> _GIVEN ENTRIES_
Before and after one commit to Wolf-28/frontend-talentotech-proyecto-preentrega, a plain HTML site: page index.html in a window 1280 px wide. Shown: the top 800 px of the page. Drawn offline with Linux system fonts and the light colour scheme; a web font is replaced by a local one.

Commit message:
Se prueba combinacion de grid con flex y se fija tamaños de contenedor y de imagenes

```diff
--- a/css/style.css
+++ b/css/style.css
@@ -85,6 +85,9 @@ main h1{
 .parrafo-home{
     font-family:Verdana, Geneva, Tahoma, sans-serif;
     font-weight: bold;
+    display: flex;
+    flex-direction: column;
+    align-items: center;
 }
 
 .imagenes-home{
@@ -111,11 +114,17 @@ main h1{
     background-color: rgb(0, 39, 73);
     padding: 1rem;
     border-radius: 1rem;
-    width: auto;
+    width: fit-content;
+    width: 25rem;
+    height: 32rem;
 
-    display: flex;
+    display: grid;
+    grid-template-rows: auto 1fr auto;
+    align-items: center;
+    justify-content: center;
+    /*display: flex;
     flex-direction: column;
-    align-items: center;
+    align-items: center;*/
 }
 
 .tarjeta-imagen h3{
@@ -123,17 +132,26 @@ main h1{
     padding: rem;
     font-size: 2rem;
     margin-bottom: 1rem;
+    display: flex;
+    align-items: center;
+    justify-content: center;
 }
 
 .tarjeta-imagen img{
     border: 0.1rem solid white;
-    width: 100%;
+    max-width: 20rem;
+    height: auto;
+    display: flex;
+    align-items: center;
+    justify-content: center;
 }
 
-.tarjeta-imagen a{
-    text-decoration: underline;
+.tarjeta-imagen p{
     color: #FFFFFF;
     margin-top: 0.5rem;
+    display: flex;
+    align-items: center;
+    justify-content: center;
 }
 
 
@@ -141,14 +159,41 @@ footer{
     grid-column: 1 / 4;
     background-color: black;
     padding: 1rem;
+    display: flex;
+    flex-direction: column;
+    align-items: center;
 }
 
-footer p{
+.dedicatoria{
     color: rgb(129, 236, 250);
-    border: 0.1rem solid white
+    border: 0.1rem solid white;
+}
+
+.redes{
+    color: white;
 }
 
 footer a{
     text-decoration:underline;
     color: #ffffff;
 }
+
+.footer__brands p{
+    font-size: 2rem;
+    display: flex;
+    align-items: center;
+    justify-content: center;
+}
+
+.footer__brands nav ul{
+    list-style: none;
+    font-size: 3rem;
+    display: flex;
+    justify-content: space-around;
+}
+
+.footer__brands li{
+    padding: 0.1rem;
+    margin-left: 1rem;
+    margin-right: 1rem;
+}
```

==

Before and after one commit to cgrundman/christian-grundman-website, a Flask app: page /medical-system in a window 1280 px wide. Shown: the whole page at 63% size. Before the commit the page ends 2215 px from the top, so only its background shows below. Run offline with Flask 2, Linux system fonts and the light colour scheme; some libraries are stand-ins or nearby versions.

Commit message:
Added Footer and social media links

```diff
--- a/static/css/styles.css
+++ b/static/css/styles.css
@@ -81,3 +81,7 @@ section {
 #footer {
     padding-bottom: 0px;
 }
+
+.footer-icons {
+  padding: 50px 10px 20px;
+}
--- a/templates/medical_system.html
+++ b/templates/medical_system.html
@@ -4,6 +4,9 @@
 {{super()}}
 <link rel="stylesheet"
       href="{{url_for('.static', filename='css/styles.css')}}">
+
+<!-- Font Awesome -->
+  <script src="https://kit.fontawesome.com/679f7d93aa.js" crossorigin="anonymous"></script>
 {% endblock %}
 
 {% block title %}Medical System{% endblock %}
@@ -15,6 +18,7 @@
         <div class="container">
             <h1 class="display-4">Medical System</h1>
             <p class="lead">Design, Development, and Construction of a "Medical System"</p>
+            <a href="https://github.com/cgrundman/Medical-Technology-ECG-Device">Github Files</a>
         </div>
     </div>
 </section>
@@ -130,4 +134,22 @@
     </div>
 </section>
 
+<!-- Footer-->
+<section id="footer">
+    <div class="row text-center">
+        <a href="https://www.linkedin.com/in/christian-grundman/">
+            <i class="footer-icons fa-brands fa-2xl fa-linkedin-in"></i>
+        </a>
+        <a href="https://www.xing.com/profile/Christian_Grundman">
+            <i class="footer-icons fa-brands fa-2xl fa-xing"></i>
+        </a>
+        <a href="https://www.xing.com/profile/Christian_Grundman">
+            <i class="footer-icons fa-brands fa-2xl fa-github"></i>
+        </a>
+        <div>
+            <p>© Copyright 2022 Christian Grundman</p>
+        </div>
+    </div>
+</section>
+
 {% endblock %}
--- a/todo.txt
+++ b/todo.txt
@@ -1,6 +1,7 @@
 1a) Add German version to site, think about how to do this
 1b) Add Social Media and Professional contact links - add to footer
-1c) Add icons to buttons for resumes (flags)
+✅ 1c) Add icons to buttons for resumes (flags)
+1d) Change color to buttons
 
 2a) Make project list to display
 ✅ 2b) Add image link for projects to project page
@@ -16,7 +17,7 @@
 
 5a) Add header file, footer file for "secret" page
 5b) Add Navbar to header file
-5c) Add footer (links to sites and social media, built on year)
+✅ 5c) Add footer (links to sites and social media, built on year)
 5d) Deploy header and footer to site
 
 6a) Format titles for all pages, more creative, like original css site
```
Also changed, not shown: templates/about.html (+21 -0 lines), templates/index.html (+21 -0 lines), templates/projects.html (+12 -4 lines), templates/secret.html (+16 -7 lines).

> _EXERCISE_
Extract every line containing the string "background" from the data above.

> _SOLUTION TO THE PROBLEM_
     background-color: rgb(0, 39, 73);
     background-color: black;
Before and after one commit to cgrundman/christian-grundman-website, a Flask app: page /medical-system in a window 1280 px wide. Shown: the whole page at 63% size. Before the commit the page ends 2215 px from the top, so only its background shows below. Run offline with Flask 2, Linux system fonts and the light colour scheme; some libraries are stand-ins or nearby versions.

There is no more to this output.